At this point, everything was seeming way too familiar, so I went back and read my post on the sequel to make sure I wasn't replaying the same game under a different name. It seems that the map is pretty much the same, but the details and puzzles differ, so I was happy to proceed. FOLLOW MAP in the mountains allow us to squeeze through a narrow pass to Hidden Valley (we need the map to get through it, so if we accidentally exit the area by heading west we can't come back here, though if we take the boots found here we can take an alternate route.) Here we find some climbing BOOTS, and, more disturbingly, the REMAINS of a lost safari. No ranch dressing, however.
With the boots (we must WEAR BOOTS), we can climb the mountains to reach the top, leading to a jungle with a roaring lion charging at us. We can SHOOT LION, not killing him but causing him to limp off, never to be seen again as far as I could see.
Nearby is a river where we can drink and refill our bag (by putting it in the WATER, not the RIVER). A waterfall at the south end of the valley hides a "secret" (unless we play a lot of these games, as this is a well-established trope) -- we can GO WATERFALL to discover a darkened cave. It is, of course, too dark to see in there, and a less-fondly-remembered trope insists that with one wrong move, or even one right move without illumination, We fell in the dark. We have been killed! This happens even if we're trying to go back the way we came, so it's wise to SAVE GAME often.

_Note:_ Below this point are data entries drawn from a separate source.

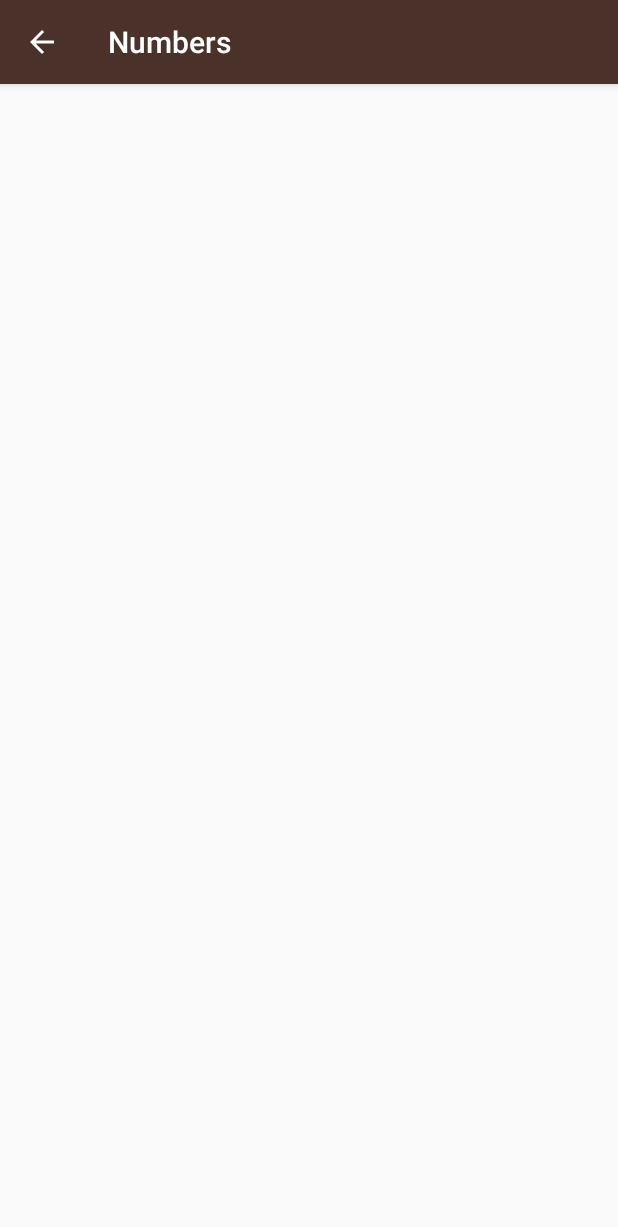
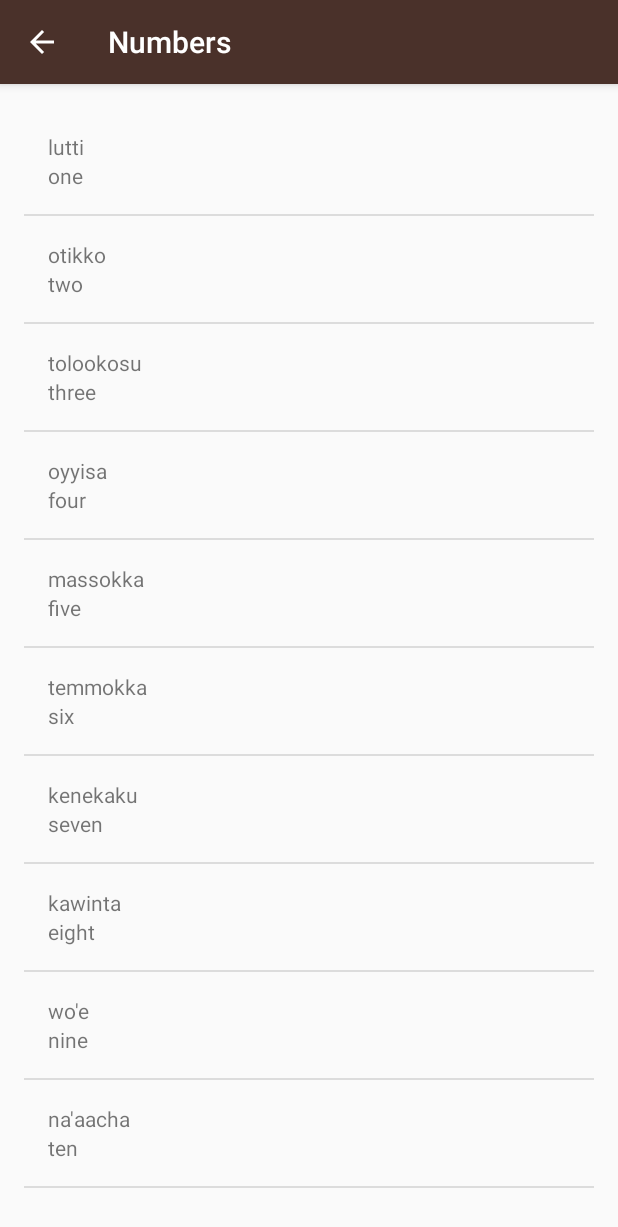
Before and after one commit to musti2304/udacity_miwok_lang, an Android app: the NumbersActivity screen opened directly, with no data from a screen before it, on a phone screen of 412 x 824 dp. Shown: the top 1227 px of the screen. Run offline under Robolectric (Android 15) with nearby library versions, the phone set to English and light mode, and no system bars.

Commit message:
implemented custom Adapter

```diff
--- a/app/src/main/java/com/example/android/miwok/NumbersActivity.java
+++ b/app/src/main/java/com/example/android/miwok/NumbersActivity.java
@@ -2,7 +2,6 @@ package com.example.android.miwok;
 
 import android.os.Bundle;
 import android.support.v7.app.AppCompatActivity;
-import android.widget.ArrayAdapter;
 import android.widget.ListView;
 
 import java.util.ArrayList;
@@ -26,11 +25,11 @@ public class NumbersActivity extends AppCompatActivity {
         words.add(new Word("nine", "wo'e"));
         words.add(new Word("ten", "na'aacha"));
 
-        WordAdapter adapter = new WordAdapter(this, words);
+        WordAdapter wordAdapter = new WordAdapter(this, words);
 
         ListView listView = (ListView) findViewById(R.id.list);
 
-        listView.setAdapter(adapter);
+        listView.setAdapter(wordAdapter);
         /*
         LinearLayout rootView = (LinearLayout) findViewById(R.id.rootView);
         for(int index = 0; index < words.size(); index++) {
--- a/app/src/main/java/com/example/android/miwok/WordAdapter.java
+++ b/app/src/main/java/com/example/android/miwok/WordAdapter.java
@@ -1,10 +1,14 @@
 package com.example.android.miwok;
 
-import android.content.Context;
+import android.app.Activity;
 import android.support.annotation.NonNull;
+import android.view.LayoutInflater;
 import android.view.View;
 import android.view.ViewGroup;
 import android.widget.ArrayAdapter;
+import android.widget.TextView;
+
+import java.util.ArrayList;
 
 /**
  * Created by myousef on 02.11.16.
@@ -12,14 +16,29 @@ import android.widget.ArrayAdapter;
 
 public class WordAdapter extends ArrayAdapter<Word> {
 
-
-    public WordAdapter(Context context, ArrayAdapter<Word>) {
-
+    public WordAdapter(Activity context, ArrayList<Word> words) {
+        super(context, 0, words);
     }
 
     @NonNull
     @Override
     public View getView(int position, View convertView, ViewGroup parent) {
-        return super.getView(position, convertView, parent);
+        // Check if the existing view is being reused, otherwise inflate the view
+        View listItemView = convertView;
+        if(listItemView == null) {
+            listItemView = LayoutInflater.from(getContext()).inflate(R.layout.list_item, parent, false);
+        }
+
+        Word currentWord = getItem(position);
+
+        TextView defaulWordTextView = (TextView) listItemView.findViewById(R.id.default_text_view);
+        defaulWordTextView.setText(currentWord.getDefaultTranslation());
+
+        TextView miwokWordTextView = (TextView) listItemView.findViewById(R.id.miwok_text_view);
+        miwokWordTextView.setText(currentWord.getMiwokTranslation());
+
+
+
+        return listItemView;
     }
 }
```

We can TAKE some VINES if we have the machete. The stones in the rock canyon are flint, as in the second game. But we still don't have a workable light source -- the vines burn, but too quickly to see anything, and the dry grass I picked up before apparently gets wet going through the waterfall. Ah... we have to empty and use the plastic bag to get the grass through, then run back and get some drinking water again before we expire. Still -- drat it all! -- the grass burns up without shedding any light on the subject.
Can we rig a torch somehow? Apparently while vines and grass will not burn well separately, we can MAKE TORCH out of both of them to get a usable light source. This gets us into the cave, where a section with damp walls leads to... the Elephant's Graveyard, unexpectedly soon!
But the story is not over yet -- getting the ivory back to the trading post proves a little bit tricky, as something heavy is keeping us trapped in the Hidden Valley. Dropping everything else doesn't help, confirming that it's the ivory that's the problem. We can't TIE VINE TO IVORY, it seems, nor can we throw it off a cliff somewhere and hope to find it elsewhere on the map.
Aha! we can MAKE RAFT using an armful of poles stolen from the skull display outside the pygmy village, and some more cut vines. We can't use the raft ourselves, it appears, but we can PUT IVORY / ON RAFT to load it up. And while we can't GO RAFT, we can RIDE RAFT to float to the west, past the weight barriers. So now we just -- well, not yet, now we learn that the ivory is too big to squeeze through the mountain pass. But we can simply walk up the hill and down the mountain, to return to the trading post and victory (somehow word of our find has spread remarkably quickly!) The celebration also sets up the sequel, which appears to have been ready for imminent release:
I've enjoyed both of the Jungle Adventure episodes -- they're good stuff, fairly challenging but not as painstakingly nerve-wracking as some of Olsen's later games, allowing a safety margin even when move counts require conservative play. A fairly quick but interesting play.